Artists: Ivan Reis, Joe Prado, Patrick Gleason, Ardian Syaf, Scott Clark, Norm Rapmund, Vicente Cifuentes, Oclair Albert, Tom Nguyen, Mick Gray, Mark Irin and David Beaty
You don’t really realize how much work goes into a comic until you have to type up everyone who worked on the book name for your review. Being that this is the final issue though, I assume it was half to give credit to all the wonderful people who worked on the series, and half to get it out on time.

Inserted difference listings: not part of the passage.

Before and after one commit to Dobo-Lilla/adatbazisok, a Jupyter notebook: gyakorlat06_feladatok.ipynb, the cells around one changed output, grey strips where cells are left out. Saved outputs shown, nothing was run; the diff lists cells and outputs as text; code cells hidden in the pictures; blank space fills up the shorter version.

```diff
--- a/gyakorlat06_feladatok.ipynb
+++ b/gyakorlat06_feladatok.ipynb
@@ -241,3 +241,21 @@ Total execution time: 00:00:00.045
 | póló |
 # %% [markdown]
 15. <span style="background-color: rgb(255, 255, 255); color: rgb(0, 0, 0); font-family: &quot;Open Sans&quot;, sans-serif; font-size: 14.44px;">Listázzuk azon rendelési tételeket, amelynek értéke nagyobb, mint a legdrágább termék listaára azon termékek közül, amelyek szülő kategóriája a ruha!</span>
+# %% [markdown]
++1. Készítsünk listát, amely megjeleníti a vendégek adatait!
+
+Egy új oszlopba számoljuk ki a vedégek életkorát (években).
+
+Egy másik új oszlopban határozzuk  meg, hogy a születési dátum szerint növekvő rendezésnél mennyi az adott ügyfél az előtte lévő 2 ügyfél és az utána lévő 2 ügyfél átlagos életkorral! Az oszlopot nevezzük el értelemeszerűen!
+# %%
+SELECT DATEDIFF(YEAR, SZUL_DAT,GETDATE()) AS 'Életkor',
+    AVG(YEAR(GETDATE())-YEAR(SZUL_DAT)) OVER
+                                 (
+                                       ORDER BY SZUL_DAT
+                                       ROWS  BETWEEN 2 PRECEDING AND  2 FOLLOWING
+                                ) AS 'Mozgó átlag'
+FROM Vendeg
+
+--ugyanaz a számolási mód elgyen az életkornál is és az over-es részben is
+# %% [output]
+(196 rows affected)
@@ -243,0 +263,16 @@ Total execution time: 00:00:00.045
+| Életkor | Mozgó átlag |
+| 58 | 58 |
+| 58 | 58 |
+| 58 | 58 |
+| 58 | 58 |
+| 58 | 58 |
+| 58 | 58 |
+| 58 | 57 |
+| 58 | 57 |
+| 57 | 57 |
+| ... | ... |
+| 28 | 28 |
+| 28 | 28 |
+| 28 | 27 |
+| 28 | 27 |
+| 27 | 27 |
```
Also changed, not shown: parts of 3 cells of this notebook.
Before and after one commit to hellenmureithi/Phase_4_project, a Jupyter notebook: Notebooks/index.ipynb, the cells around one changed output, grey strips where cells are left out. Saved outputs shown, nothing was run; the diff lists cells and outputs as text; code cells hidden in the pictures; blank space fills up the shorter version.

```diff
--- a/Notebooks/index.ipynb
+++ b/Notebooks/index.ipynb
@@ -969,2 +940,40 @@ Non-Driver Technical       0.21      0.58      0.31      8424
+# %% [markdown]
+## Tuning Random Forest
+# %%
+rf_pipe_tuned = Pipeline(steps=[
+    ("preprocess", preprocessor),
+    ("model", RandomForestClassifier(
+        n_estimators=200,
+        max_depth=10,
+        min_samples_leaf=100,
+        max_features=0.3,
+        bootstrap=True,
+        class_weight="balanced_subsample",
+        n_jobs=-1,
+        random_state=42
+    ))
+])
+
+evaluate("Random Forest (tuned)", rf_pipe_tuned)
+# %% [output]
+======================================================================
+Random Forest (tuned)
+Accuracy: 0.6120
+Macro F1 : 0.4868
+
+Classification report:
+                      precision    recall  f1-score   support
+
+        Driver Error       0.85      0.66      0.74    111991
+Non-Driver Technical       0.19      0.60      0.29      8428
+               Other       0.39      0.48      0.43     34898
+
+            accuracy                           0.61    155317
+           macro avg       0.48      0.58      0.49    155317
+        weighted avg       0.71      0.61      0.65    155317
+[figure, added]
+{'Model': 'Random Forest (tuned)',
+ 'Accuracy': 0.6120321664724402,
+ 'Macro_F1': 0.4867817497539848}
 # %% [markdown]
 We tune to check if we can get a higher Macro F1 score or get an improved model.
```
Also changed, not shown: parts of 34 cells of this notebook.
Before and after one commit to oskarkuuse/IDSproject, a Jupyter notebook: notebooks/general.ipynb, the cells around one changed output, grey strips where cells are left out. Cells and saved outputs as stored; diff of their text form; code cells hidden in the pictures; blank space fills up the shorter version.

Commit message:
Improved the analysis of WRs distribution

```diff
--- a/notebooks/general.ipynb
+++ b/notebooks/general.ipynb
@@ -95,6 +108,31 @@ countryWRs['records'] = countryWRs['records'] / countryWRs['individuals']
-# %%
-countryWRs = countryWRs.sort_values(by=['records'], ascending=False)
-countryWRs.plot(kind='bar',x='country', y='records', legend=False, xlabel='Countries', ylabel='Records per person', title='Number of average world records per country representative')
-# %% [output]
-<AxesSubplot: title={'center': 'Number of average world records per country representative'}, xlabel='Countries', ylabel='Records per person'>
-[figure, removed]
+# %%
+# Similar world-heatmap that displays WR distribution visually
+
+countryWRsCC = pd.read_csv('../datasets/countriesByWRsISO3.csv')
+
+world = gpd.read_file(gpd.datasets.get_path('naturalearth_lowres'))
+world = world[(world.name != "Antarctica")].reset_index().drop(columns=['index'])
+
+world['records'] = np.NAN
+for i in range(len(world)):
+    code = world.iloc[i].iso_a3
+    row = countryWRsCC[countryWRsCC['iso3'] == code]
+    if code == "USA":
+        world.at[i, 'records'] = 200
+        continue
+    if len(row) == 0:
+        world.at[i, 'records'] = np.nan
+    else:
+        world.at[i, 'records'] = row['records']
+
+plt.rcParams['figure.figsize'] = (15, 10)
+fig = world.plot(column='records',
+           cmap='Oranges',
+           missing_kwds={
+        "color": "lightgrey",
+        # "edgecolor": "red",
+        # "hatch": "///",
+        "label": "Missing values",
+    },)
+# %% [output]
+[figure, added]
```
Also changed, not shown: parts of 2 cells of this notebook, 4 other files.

That said, I won’t start this review off the same way I did with Generation Lost. The major differences between the two is I knew coming out of Blackest Night that I would need to read this series, and it had expectations attached to it. And unlike Generation Lost, I felt that this series’ quality was like a rollercoaster ride, it had some terrific highs but when it was low it was low. So I feel there was an added pressure on the finale to deliver. Would all the plot points be tied together neatly? Would our journey have been worth it? Do all characters get their moment to shine?
The short of it is, the issue is good and has some tremendous emotional beats, and it does conclude the series, but I feel in a manner it robbed the reader. I guess my biggest issue deals with the White Light hero, the one the entire series has been built around. I mean they’ve built it up nicely, but then to have it be a character who wasn’t really featured in the books until the cliffhanger of 23 and then for him to get the bulk of the issue just feels wrong. For 23 issues, we’ve followed the adventures of the Hawks, Firestorm, Deadman, Hawk and Dove, Aquaman and Manhunter. And they all get their moment in this book, but nothing on the scale you would have imagined from their rebirths at the end of Blackest Night.
Now don’t get me wrong, what’s in the issue is fine, and it does include a proper conclusion to the main plot and several of the subplots, but it just felt like not enough attention was put on the main characters so that we could get the big bad final battle.
That said, as I mentioned before, the main characters all do get some moment in the comic. Some are more satisfactory than others, and some really pull on your heart string. The moment between Boston Brand and Dove has to be the strongest in the issue and perhaps one of the best in the series. I’m honestly not sure what happened with the Hawk-people, but won’t go into that for spoiler reason. Firestorm sets up their own little personal side story I guess, and the rest find some form of peace.
I would note, and this is something one of my Tweeps pointed out, that there were characters who had their own plot/development in various series like Gen Lost or Green Arrow or The Flash, who get noticed in like a single panel here. It was a weak inclusion, but hey at least somebody remembered these were supposed to tie together!
Another minor point is that the conclusion of this story needs the reader to know more information than provided for in the 24 issues they were given, and while its cool for fans of the character, it probably doesn’t sit as well for people who are unfamiliar with him.
With a list of artist longer than this page, it is no surprise that the art in this book is fantastic. You get some awesome imagery and splash pages throughout the book. I would share some, but as I’ve been vague on most specific things in this book, I don’t want to ruin it for you.
Brightest Day as a whole is a tough nut to crack. The series as I mentioned before varied greatly in quality. Most of what transpired throughout the run of the series, doesn’t really matter by the end of the series. Aside from the new White lantern hero, not much has really changed as far as the status quo goes. Which isn’t always a bad thing, but at the end of the day, you could probably get away with not reading the series and still understanding what has been going on in the DCU with no problems.
Recommendation: Rental Hey, if a friend has it, I’d read it, but wouldn’t go out of my way to buy it.
New Reader Accessibility: 1 This book could go higher or lower. Lower in the sense that it wants you to be familiar with characters not presented in the book until the finale, but somehow vastly important to the story. Higher in the sense that the book really does take its time explaining one of the new key characters in great detail, which is kind of weird in the finale, but it works here to a degree. Anyhow, like I said with Gen Lost, I’d never recommend someone jumping in at the final issue of an arc especially a year-long maxi-series.